• [Description of the task]
Scan the records for "ncols". Report each line that includes it.

[Difference listings]
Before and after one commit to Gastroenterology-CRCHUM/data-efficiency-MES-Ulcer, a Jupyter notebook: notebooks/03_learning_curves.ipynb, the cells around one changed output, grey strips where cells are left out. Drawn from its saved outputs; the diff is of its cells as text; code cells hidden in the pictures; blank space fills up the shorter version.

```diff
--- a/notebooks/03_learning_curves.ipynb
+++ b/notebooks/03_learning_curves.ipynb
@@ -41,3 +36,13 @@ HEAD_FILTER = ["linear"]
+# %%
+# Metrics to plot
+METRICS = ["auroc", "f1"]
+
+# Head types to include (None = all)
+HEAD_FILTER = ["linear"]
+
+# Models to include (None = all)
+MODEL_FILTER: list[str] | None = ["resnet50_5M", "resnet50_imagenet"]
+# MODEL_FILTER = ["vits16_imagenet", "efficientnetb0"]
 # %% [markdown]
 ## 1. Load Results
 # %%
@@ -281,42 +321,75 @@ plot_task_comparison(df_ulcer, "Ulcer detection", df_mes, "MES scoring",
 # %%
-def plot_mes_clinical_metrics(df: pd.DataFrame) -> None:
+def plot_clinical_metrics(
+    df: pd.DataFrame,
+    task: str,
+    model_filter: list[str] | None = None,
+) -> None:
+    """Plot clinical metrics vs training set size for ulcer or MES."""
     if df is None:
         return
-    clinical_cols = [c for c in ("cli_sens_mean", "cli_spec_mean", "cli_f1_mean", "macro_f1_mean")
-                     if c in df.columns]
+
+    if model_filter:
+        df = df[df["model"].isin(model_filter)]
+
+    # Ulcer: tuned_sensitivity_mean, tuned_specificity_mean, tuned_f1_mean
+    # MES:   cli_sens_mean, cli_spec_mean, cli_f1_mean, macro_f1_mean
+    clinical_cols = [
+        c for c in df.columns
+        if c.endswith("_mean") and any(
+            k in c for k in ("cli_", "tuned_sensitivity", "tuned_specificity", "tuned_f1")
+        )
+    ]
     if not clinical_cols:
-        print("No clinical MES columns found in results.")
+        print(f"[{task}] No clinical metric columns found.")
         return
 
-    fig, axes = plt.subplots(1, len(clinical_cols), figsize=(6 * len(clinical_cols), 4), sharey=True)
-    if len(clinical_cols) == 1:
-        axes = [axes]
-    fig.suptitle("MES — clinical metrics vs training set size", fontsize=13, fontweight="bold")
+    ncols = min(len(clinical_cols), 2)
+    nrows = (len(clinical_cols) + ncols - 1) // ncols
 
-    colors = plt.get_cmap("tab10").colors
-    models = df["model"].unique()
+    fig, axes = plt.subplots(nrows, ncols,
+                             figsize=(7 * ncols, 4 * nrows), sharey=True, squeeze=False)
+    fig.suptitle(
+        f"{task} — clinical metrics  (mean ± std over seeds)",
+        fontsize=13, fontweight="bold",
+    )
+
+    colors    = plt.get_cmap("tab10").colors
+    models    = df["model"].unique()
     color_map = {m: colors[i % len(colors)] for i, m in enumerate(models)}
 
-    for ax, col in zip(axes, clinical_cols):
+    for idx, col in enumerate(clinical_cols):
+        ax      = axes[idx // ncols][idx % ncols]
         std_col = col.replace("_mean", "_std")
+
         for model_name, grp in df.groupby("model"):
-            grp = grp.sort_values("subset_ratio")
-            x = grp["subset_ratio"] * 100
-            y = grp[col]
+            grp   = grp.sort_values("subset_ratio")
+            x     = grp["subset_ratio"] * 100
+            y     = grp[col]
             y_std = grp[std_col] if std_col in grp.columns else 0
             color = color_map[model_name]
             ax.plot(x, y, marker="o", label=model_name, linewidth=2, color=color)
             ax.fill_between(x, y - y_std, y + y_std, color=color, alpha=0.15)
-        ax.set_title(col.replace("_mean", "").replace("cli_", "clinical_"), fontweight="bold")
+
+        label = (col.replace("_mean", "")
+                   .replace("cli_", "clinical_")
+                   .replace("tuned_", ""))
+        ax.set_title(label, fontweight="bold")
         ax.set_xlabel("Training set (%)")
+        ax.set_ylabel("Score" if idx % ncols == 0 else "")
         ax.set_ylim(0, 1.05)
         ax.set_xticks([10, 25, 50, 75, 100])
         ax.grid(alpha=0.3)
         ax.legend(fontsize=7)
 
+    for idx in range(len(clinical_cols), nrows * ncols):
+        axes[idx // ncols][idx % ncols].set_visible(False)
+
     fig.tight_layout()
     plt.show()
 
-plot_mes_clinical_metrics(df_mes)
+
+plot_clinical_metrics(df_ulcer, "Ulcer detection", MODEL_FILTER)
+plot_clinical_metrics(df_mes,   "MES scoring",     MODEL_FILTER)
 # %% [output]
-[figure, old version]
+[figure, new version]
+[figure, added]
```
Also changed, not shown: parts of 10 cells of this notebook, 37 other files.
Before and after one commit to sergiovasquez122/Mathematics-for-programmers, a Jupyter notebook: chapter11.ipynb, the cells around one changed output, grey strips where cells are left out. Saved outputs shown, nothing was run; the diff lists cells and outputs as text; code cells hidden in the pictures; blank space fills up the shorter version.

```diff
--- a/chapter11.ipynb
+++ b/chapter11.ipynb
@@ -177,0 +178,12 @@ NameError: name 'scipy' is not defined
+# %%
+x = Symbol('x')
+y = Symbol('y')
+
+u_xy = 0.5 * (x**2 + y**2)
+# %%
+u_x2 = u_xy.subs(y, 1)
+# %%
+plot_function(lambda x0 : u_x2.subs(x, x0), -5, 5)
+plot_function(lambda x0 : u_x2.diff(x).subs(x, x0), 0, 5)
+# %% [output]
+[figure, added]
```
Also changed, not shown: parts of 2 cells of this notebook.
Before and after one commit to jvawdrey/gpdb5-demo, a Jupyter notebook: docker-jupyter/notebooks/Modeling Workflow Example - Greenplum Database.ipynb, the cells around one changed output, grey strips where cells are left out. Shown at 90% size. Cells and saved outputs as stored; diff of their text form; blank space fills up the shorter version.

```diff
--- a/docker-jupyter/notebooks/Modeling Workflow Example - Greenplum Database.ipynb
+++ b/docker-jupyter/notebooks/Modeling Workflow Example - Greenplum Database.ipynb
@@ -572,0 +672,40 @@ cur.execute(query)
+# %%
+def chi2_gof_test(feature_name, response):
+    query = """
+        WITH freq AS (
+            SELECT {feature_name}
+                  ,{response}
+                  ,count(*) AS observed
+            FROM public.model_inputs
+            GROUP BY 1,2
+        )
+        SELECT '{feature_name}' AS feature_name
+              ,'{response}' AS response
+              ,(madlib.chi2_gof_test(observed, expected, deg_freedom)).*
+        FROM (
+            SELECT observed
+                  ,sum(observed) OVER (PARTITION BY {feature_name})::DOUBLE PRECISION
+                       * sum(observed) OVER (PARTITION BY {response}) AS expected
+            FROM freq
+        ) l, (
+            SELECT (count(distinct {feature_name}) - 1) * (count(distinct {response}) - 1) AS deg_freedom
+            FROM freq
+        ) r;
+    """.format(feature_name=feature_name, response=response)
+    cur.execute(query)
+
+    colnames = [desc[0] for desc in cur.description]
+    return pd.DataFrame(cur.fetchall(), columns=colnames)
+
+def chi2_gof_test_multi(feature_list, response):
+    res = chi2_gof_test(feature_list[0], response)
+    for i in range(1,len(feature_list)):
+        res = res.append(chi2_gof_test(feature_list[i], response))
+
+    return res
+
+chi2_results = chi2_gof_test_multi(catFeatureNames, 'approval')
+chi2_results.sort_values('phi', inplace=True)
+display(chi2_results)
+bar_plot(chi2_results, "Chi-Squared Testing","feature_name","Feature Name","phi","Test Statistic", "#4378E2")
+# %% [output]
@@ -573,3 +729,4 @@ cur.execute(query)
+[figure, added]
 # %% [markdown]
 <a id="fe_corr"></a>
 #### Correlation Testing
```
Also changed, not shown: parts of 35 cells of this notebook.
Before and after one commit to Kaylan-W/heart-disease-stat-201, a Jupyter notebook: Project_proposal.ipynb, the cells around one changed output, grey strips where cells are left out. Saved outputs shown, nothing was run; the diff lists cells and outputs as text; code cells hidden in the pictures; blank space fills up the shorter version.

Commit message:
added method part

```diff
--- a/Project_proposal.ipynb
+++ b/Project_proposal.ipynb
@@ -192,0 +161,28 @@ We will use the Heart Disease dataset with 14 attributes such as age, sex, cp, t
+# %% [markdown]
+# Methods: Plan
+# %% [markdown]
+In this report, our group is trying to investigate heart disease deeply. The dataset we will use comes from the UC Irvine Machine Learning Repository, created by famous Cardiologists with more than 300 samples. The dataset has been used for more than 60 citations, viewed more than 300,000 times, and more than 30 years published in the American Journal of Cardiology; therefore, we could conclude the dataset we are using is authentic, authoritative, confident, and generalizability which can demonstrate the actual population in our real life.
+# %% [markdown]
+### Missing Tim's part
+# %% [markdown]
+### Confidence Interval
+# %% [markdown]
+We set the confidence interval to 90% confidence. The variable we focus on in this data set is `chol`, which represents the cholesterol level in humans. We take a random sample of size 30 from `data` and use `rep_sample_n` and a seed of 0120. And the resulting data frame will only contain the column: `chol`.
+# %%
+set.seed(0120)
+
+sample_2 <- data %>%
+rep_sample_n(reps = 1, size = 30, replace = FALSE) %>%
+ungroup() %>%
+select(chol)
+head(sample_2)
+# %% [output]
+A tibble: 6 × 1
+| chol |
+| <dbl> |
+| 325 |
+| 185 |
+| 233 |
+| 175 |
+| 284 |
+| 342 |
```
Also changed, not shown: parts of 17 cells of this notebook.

• [Solution for this exercise]
+    ncols = min(len(clinical_cols), 2)
+    nrows = (len(clinical_cols) + ncols - 1) // ncols
+    fig, axes = plt.subplots(nrows, ncols,
+                             figsize=(7 * ncols, 4 * nrows), sharey=True, squeeze=False)
+        ax      = axes[idx // ncols][idx % ncols]
+        ax.set_ylabel("Score" if idx % ncols == 0 else "")
+    for idx in range(len(clinical_cols), nrows * ncols):
+        axes[idx // ncols][idx % ncols].set_visible(False)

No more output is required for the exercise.